▸ **Problem**: Copy out, from the entries below, each line that holds the string "left".

▸ **Data for analysis**:
--------------------

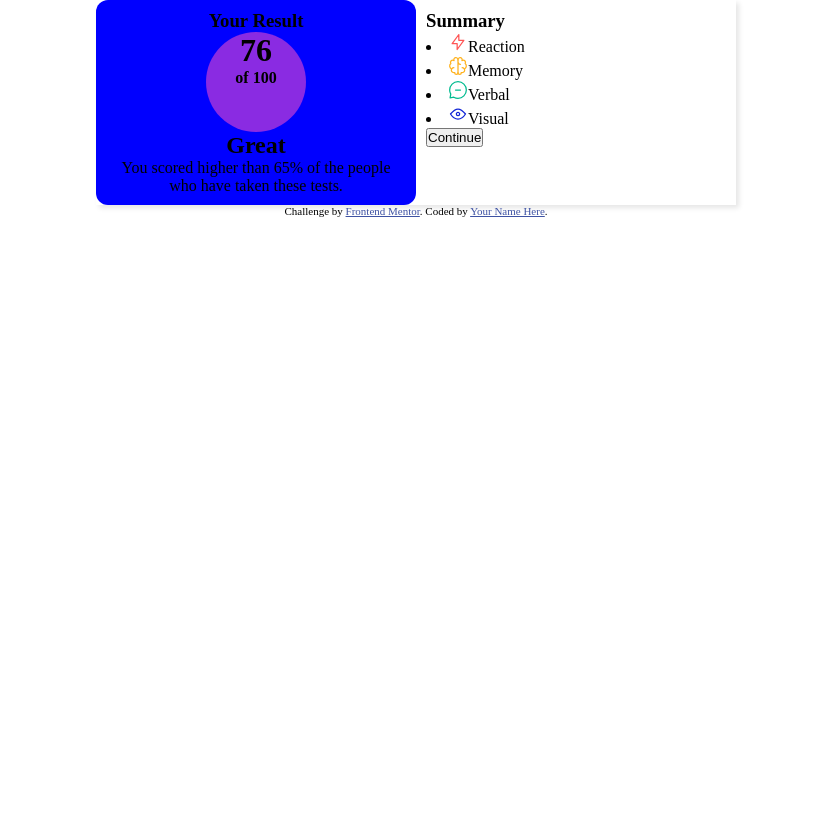
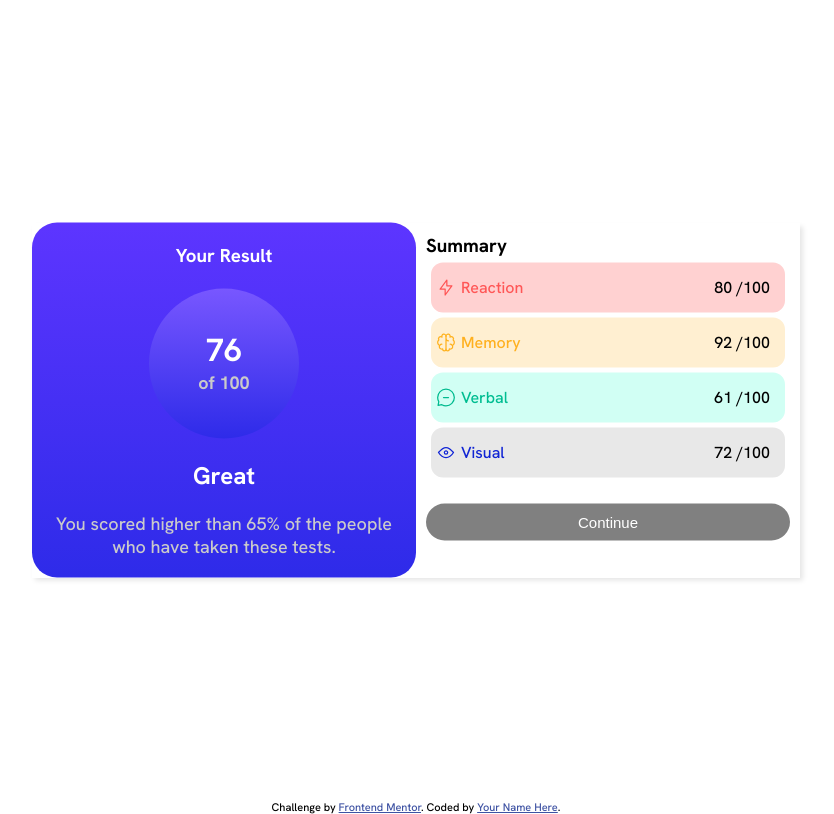
Before and after one commit to sandeepwebsite/results-summary-component, a plain HTML site: page index.html in a window 1280 px wide. Shown: the whole page, without its empty margins (224-1058 px from the left). Drawn offline with Linux system fonts and the light colour scheme.

```diff
--- a/data.json
+++ b/data.json
@@ -1,8 +1,4 @@
 [
-  {
-    "category": "total",
-    "score": 100
-  },
   {
     "category": "Reaction",
     "score": 80,
--- a/index.html
+++ b/index.html
@@ -13,22 +13,49 @@
 <body>
 <div class="container">
   <div class="container-col one">
-    <h3>Your Result</h3>
+    <h3>Your Result</h3><br>
     <div class="circle">
       <div class="score">
         <h1>76</h1>
-        <h4>of 100</h4>
+        <h4 class="innertext">of 100</h4>
       </div>
-    </div>
-    <h2>Great</h2>
+    </div><br>
+    <h2>Great</h2><br>
     <p class="innertext">You scored higher than 65% of the people who have taken these tests.</p>
   </div>
   <div class="container-col">
     <h3 class="summary">Summary</h3>
-    <li><img src="/assets/images/icon-reaction.svg" />Reaction</li>
-    <li><img src="/assets/images/icon-memory.svg" />Memory</li>
-    <li><img src="/assets/images/icon-verbal.svg" />Verbal</li>
-    <li><img src="/assets/images/icon-visual.svg" />Visual</li>
+    <li class="one-1">
+
+      <p><img src="/assets/images/icon-reaction.svg" />Reaction</p>
+      <div class="text">
+        <span id="">80</span>
+        <span>/100</span>
+      </div>
+    </li>
+    <li class="two">
+      <p><img src="/assets/images/icon-memory.svg" />Memory</p>
+      <div class="text">
+        <span id="">92</span>
+        <span>/100</span>
+      </div>
+    </li>
+    <li class="three">
+      <p><img src="/assets/images/icon-verbal.svg" />Verbal</p>
+      <div class="text">
+        <span id="">61</span>
+        <span>/100</span>
+      </div>
+    </li>
+    <li class="four">
+
+      <p><img src="/assets/images/icon-visual.svg" />Visual</p>
+      <div class="text">
+        <span id="visual">72</span>
+        <span>/100</span>
+      </div>
+    </li>
+    <br>
     <button>Continue</button>
   </div>
 </div>
@@ -37,5 +64,17 @@
     Challenge by <a href="https://www.frontendmentor.io?ref=challenge" target="_blank">Frontend Mentor</a>.
     Coded by <a href="#">Your Name Here</a>.
   </div>
+  <script type="module">
+
+import data from './data.json' assert{type:'json'};
+console.log(data);
+
+
+
+
+
+
+
+  </script>
 </body>
 </html>
--- a/style.css
+++ b/style.css
@@ -1,12 +1,24 @@
+@import url('https://fonts.googleapis.com/css2?family=Hanken+Grotesk:wght@500;700;800&display=swap');
+
 * {
     box-sizing: border-box;
     padding: 0;
     margin: 0;
   }
+  body{
+    font-family: 'Hanken Grotesk', sans-serif;
+  }
+  .innertext{
+    color: rgb(202, 202, 202);
+    font-size: 18px;
+  }
   .container{
-    width: 50%;
-    margin: auto;
-    box-shadow: 4px 3px 5px 0px rgba(0,0,0,0.1);
+    width:60%;
+    position: absolute;
+  top: 50%;
+  left: 50%;
+  transform: translate(-50%,-50%);
+  box-shadow: 4px 3px 5px 0px rgba(0,0,0,0.1);
     -webkit-box-shadow: 3px 3px 5px 0px rgba(0,0,0,0.1);
     -moz-box-shadow: 3px 4px 5px 0px rgba(0,0,0,0.1);
   }
@@ -21,28 +33,107 @@
     padding: 10px;
   }
   .container .one{
-    background-color: blue;
-    border-radius: 12px;
+    background: linear-gradient(to bottom, #5d35ff 0%, #2e2be9 100%);
+    border-radius: 25px;
     text-align: center;
     display: inline;
     justify-content: center;
     align-items: center;
+    color: white;
+    padding: 20px;
   }
   .container-col .circle{
-    width: 100px;
-    height: 100px;
+    width: 150px;
+    height: 150px;
     margin: auto;
     border-radius: 100%;
-    background-color: blueviolet;
+    background: linear-gradient(to top, #2e2be9 0%, #7857ff 100%);
     text-align: center;
   }
-.attribution { font-size: 11px; text-align: center; }
+  .container-col .circle .score{
+    position: relative;
+    top: 40px;
+  }
+  .container-col li{
+    list-style: none;
+    border-radius: 12px;
+    text-align: center;
+    line-height: 40px;
+    margin: 5px;
+    display: flex;
+    justify-content: space-between;
+    padding: 5px;
+  }
+  .container-col li img{
+    align-items: center;
+    margin-right: 5px;
+    position: relative;
+    top: 5px;
+  }
+  .container-col li .text{
+    float: right;
+    position: relative;
+    right: 10px;
+    color: black;
+  }
+  .container-col button{
+    padding: 10px;
+    background-color: gray;
+    border: none;
+    cursor: pointer;
+    width: 100%;
+    font-size: 15px;
+    border-radius: 50px;
+    color: white;
+  }
+  .container-col button:hover{
+    background: linear-gradient(to top, #2e2be9 0%, #7857ff 100%);
+  }
+.attribution {
+  font-size: 11px;
+  text-align: center;
+  position: absolute;
+  top: 100%;
+  left: 0;
+  right: 0;
+}
 .attribution a { color: hsl(228, 45%, 44%); }
-  @media screen and (max-width: 600px) {
+.one-1{
+  background-color: hsl(0, 100%, 91%);
+  color: hsl(0, 100%, 67%);
+}
+.two{
+  background-color: hsl(39, 100%, 91%);
+  color: hsl(39, 100%, 56%);
+}
+.three{
+  background-color: hsl(166, 100%, 91%);
+  color: hsl(166, 100%, 37%);
+}
+.four{
+  background-color: hsl(0, 0%, 91%);
+  color: hsl(234, 85%, 45%);
+}
+/* for mobile screen */
+  @media screen and (max-width: 375px) {
     .container{
-        width: 100%;
+      width: 100%;
+      position: relative;
+      top: 0;
+      left: 0;
+      transform: none;
     }
     .container-col {
       width: 100%;
     }
+    .container .one{
+      border-top-right-radius: 0;
+      border-top-left-radius: 0;
+    }
+    .container-col li{
+      padding: 0 0 0 5px;
+    }
+    .attribution{
+      position: relative;
+    }
   }
```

--------------------

▸ **Solved exercise**:
Before and after one commit to sandeepwebsite/results-summary-component, a plain HTML site: page index.html in a window 1280 px wide. Shown: the whole page, without its empty margins (224-1058 px from the left). Drawn offline with Linux system fonts and the light colour scheme.
+  left: 50%;
+  left: 0;
+      left: 0;
+      border-top-left-radius: 0;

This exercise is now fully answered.